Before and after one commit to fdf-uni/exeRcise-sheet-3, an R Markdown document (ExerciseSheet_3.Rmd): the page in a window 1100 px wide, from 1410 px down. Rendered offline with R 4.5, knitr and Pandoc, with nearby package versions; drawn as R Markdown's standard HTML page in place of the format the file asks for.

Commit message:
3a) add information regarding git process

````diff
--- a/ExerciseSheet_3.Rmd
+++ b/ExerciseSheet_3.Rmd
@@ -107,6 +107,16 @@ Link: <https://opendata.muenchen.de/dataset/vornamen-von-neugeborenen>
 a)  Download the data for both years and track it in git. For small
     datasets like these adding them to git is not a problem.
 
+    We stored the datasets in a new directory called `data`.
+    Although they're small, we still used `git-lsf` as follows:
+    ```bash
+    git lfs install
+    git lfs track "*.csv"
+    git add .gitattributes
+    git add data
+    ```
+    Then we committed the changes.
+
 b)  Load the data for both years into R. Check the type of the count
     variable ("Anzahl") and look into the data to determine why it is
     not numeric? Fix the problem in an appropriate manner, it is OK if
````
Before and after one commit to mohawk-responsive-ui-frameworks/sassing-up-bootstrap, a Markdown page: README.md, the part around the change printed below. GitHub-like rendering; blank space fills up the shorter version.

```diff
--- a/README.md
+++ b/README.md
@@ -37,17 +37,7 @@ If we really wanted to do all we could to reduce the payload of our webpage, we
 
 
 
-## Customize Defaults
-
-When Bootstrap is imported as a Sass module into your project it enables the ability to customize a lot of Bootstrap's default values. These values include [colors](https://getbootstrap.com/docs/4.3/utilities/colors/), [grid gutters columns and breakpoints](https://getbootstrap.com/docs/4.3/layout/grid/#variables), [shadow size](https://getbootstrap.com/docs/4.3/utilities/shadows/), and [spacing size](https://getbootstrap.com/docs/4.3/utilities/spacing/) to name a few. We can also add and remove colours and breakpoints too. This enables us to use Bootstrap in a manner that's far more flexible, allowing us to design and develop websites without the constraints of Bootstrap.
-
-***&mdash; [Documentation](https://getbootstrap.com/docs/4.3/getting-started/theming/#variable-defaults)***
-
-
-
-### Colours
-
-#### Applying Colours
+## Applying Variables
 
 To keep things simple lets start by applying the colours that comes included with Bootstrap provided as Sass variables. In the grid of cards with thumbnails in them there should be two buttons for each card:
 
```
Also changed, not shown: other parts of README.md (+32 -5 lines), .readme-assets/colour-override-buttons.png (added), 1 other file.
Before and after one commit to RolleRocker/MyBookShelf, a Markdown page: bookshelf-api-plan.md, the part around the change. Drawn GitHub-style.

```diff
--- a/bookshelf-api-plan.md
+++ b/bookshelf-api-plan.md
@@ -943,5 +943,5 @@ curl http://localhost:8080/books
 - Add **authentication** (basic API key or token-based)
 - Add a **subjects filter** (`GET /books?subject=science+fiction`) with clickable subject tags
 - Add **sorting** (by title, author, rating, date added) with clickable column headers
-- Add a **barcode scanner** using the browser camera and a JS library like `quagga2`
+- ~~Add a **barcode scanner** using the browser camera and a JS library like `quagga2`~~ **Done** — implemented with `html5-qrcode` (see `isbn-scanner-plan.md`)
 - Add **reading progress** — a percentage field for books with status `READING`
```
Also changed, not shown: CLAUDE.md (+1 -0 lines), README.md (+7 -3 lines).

──────────────────────────────

## [Task goal]
For each line above that contains the word "https", give the line as it is written.

## [Output of the exercise]
@@ -107,6 +107,16 @@ Link: <https://opendata.muenchen.de/dataset/vornamen-von-neugeborenen>
-When Bootstrap is imported as a Sass module into your project it enables the ability to customize a lot of Bootstrap's default values. These values include [colors](https://getbootstrap.com/docs/4.3/utilities/colors/), [grid gutters columns and breakpoints](https://getbootstrap.com/docs/4.3/layout/grid/#variables), [shadow size](https://getbootstrap.com/docs/4.3/utilities/shadows/), and [spacing size](https://getbootstrap.com/docs/4.3/utilities/spacing/) to name a few. We can also add and remove colours and breakpoints too. This enables us to use Bootstrap in a manner that's far more flexible, allowing us to design and develop websites without the constraints of Bootstrap.
-***&mdash; [Documentation](https://getbootstrap.com/docs/4.3/getting-started/theming/#variable-defaults)***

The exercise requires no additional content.